Captain Beefheart & The Magic Band
Royal Albert Hall, London
Lineage: AUD>tape (unknown gen)>WAV (using Wavelab)>FLAC (level 8, using Trader's Little Helper)
01. Hair Pie: Bake III (0:55)
02. The Mascara Snake (0:20)
03. The Mascara Fake (0:24)
04. The Mascara For God's Sake (0:48)
05. When It Blows Its Stacks (4:38)
06. Click Clack (4:56)
07. Grow Fins (4:51)
08. Hobo Chang Ba (2:53) instrumental
09. Peon (2:45)
10. Abba Zaba (4:21)
11. Alice In Blunderland (4:45)
12. Frownland (2:08) bass solo
13. Spitball Scalped A Baby (3:12) cut
14. More (1:57)
15. My Human Gets Me Blues (4:06)
16. Steal Softly Thru Snow (3:37) instrumental
17. Golden Birdies (1:52)
Total length: 48:28
Quality: 6.5/10. Taper stopped the recording between the songs several times>I removed the gaps and smoothed the transitions between the songs. Also lots of clicks and further gaps within the tracks>again removed as carefully as possible. Hiss reduction using equalizer. Altogether: 6 hours work, damn.
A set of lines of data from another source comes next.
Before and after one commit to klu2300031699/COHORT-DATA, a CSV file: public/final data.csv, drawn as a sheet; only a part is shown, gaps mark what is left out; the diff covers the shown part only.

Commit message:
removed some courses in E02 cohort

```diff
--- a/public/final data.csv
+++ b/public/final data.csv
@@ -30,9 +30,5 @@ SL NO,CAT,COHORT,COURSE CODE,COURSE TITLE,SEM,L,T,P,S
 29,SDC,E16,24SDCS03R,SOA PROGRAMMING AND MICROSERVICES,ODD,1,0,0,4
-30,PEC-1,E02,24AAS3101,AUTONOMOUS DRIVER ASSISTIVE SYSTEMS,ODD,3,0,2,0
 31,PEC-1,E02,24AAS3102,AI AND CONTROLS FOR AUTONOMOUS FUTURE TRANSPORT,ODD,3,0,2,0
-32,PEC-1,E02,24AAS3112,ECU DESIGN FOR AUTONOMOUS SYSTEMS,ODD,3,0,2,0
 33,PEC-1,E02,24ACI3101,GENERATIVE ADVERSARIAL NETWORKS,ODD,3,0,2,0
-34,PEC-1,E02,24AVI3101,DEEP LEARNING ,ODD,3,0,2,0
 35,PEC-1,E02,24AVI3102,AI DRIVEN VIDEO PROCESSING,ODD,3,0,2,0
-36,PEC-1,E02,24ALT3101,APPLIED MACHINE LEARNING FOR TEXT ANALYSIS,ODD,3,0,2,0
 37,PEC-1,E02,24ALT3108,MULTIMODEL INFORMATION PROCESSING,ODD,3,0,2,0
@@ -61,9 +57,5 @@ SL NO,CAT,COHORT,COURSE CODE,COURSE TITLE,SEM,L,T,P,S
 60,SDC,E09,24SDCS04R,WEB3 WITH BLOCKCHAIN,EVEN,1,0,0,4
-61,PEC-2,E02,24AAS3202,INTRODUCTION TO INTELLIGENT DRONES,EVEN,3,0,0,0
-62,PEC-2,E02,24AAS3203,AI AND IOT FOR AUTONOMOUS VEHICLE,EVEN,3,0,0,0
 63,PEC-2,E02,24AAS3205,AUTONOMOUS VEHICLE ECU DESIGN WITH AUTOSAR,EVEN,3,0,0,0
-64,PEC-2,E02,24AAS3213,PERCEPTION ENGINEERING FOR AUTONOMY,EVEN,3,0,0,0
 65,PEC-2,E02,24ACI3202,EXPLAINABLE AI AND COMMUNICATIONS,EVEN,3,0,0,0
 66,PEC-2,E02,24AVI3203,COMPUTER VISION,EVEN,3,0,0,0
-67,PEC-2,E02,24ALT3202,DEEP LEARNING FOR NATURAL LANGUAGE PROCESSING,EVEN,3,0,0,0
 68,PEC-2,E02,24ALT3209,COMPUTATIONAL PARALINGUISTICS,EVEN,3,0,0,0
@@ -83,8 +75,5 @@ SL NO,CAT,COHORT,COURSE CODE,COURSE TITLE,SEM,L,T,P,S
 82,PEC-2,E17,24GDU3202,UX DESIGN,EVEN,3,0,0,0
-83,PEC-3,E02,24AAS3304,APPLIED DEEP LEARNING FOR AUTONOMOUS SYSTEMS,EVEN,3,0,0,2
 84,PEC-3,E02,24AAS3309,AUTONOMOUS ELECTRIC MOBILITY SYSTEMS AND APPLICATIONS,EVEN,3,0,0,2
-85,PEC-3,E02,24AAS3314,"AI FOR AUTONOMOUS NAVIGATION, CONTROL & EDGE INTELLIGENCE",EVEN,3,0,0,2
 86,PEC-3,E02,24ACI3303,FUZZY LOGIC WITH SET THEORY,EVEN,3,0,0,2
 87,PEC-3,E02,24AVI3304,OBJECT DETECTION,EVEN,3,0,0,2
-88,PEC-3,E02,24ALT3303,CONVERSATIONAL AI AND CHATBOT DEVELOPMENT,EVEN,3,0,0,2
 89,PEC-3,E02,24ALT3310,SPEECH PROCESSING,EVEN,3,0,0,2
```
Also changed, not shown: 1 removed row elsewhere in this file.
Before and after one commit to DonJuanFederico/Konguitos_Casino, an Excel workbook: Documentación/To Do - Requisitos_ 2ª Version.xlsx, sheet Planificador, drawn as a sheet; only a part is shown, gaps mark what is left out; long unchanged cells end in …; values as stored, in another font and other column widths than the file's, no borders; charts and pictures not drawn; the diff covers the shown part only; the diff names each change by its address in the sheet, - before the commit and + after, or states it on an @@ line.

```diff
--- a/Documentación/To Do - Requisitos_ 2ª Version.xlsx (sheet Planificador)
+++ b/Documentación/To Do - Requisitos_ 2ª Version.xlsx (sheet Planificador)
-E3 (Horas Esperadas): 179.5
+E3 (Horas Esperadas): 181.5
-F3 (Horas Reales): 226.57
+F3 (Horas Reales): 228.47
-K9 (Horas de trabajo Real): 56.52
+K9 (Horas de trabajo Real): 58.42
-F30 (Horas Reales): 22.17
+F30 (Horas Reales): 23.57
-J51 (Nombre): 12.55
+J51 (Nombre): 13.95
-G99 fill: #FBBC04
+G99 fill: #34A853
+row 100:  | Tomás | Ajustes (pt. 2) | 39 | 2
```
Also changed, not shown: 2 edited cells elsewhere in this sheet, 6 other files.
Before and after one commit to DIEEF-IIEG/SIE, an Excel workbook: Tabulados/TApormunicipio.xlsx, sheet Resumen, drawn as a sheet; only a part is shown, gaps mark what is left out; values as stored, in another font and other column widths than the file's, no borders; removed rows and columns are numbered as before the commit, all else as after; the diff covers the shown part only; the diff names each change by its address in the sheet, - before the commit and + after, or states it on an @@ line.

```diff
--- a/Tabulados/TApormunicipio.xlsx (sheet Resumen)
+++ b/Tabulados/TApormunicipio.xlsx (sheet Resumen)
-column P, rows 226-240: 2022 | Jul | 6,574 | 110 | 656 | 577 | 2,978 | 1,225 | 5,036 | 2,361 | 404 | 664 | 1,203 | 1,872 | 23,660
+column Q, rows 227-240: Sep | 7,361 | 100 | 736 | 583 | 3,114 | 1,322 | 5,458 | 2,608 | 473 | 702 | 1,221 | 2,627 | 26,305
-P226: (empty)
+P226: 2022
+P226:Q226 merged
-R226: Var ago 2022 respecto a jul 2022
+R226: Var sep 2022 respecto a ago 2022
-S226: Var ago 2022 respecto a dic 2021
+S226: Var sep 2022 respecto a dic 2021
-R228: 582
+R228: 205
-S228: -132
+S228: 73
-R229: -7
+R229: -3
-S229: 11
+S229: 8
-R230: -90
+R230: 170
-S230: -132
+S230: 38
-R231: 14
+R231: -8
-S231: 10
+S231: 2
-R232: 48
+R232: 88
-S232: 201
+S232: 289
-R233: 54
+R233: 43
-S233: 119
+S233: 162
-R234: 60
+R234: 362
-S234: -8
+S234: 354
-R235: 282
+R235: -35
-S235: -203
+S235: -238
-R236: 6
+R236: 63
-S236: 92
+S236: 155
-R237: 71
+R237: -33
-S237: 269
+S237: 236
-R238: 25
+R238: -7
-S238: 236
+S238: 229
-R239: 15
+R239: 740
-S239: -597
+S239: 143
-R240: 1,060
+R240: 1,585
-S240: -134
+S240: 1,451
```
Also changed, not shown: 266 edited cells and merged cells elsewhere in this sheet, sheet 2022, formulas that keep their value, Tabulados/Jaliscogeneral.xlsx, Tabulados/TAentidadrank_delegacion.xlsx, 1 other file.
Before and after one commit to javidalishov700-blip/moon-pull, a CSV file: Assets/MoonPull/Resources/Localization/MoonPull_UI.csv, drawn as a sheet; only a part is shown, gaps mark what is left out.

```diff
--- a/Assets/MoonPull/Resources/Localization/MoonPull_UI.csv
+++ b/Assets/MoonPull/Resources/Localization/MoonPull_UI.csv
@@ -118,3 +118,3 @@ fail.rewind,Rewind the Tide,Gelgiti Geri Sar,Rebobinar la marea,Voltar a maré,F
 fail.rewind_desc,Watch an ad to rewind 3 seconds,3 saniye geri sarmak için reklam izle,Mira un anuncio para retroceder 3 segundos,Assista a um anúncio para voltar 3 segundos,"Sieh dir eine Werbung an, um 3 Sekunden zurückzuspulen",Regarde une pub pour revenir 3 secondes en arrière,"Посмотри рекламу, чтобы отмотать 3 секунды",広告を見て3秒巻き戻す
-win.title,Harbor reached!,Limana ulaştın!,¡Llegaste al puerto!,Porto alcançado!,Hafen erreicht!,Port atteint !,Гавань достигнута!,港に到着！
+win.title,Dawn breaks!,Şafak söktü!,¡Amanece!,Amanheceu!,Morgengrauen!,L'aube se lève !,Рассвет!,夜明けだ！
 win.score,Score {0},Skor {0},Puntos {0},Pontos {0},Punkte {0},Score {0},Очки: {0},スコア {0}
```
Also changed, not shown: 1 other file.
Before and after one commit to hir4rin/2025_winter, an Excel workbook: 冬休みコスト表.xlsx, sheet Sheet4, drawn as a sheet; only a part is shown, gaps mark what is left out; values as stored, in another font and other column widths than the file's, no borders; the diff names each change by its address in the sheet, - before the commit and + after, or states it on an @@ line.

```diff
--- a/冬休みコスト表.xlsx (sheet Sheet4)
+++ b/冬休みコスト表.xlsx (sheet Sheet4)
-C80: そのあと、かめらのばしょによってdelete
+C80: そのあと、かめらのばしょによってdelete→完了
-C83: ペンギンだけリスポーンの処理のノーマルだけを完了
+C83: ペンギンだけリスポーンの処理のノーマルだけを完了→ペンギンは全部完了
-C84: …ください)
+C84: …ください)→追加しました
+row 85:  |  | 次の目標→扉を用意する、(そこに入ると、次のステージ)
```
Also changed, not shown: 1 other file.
Captain Beefheart/Don Van Vliet: vocals, sax, harmonica
Rockette Morton/Mark Boston: bass guitar, guitar
Oréjon/Audi Hon/Roy Estrada: bass guitar
Zoot Horn/Rollo Bill Harkleroad: guitar, slide guitar
Winged Eel Fingerling/Elliot Ingber: guitar, slide guitar
Ed Marimba/Art Tripp: drums, percussion
Melody Maker cover: Captain Beefheart and his Magic Band booglarised a packed Royal Albert Hall London, on Monday evening, and ended his show with a 10-minute encore. The Captain doesn't usually hand out encores.
The some occurred at Bristol last week where Beefheart opened his first British playing tour since 1968. Apologizing for his weak sound system, the Captain said "I am genuinely sorry about this. I really am." But he carried on regardless - things like that don't seem to disturb him too much. "I don't take things like that too seriously," he said.
Michael Watts: A MAN with a bass guitar, white suit and hat to match, suddenly lopes from the darkness and onto the stage, plucks aggressively at his instrument and prowls around the speakers like Groucho Marx meets the cost of West Side Story. Finally he stops and tells us he's going to smoke a cigar - twice. This is Rockette Morton.
There shambles into the spotlight a catatonic figure that looks as if it stopped by while sleepwalking. He plays something like a washboard. He scrapes this thing once. This is Ed Marimba. He plays drums.
The man emerging in the lustrous pinky orange suit with the furry black and white cape looking like a tubby Billy Butlin, is The Cap, short for The Captain, Captain Beefheart alias Don Van Vliet.
He walks front stage, lifts the microphone, cups it in his hands with his harp, and blows and sings Click Clack. For the next five minutes a train choogles and clatters around the old hall its wheels powered by The Magic Band, its whistle shrilling from the fingertips of Zoot Horn Rollo's guitar. This is the beginning of a performance to savour - Captain Beefheart plays the Albert Hall.
Beefheart live is legend made flesh. Some legends are best kept under wraps for fear the mysterioso quality should look threadbare under the spotlights. This isn't one of those.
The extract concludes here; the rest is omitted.